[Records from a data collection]
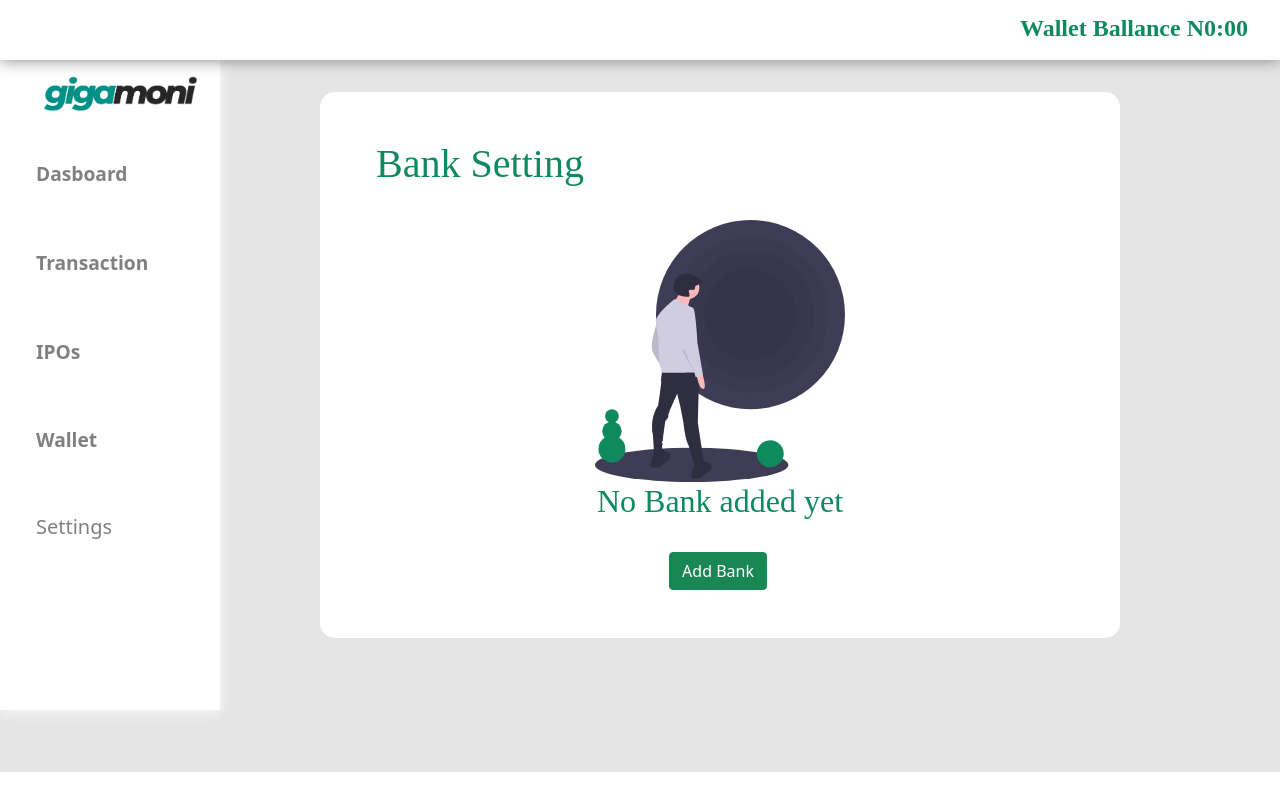
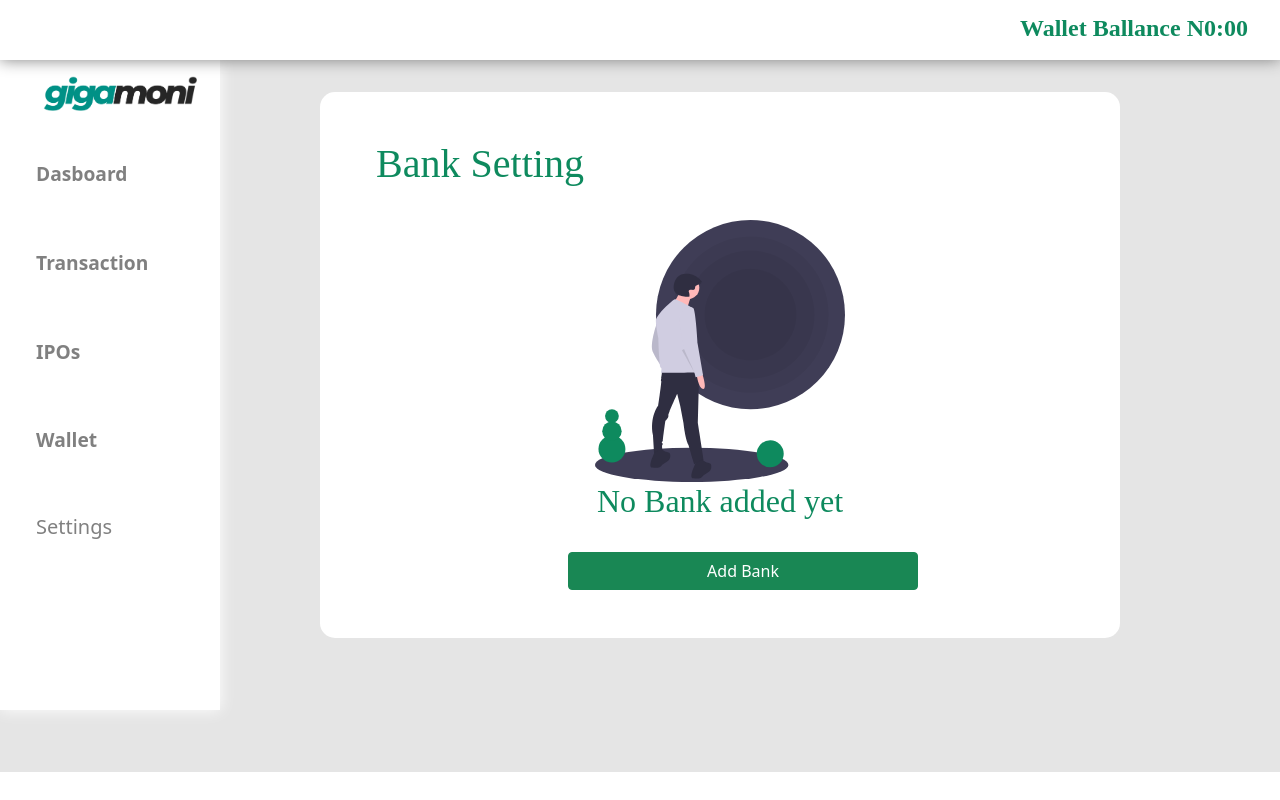
Before and after one commit to Peter-Dumbari/gigamoni, a React (Create React App) app: page /banksetting in a window 1280 px wide. Built offline with nearby package versions, Linux system fonts and the light colour scheme.

Commit message:
never end

```diff
--- a/src/App.css
+++ b/src/App.css
@@ -1,5 +1,5 @@
 .btn-success {
-  width: 350px auto;
+  width: 350px;
 }
 
 .userImage {
```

■ **TASK TO COMPLETE**
Once the pictures are set aside, write out the entries verbatim.

■ **RESPONSE FOR THIS EXERCISE**
Before and after one commit to Peter-Dumbari/gigamoni, a React (Create React App) app: page /banksetting in a window 1280 px wide. Built offline with nearby package versions, Linux system fonts and the light colour scheme.

Commit message:
never end

```diff
--- a/src/App.css
+++ b/src/App.css
@@ -1,5 +1,5 @@
 .btn-success {
-  width: 350px auto;
+  width: 350px;
 }
 
 .userImage {
```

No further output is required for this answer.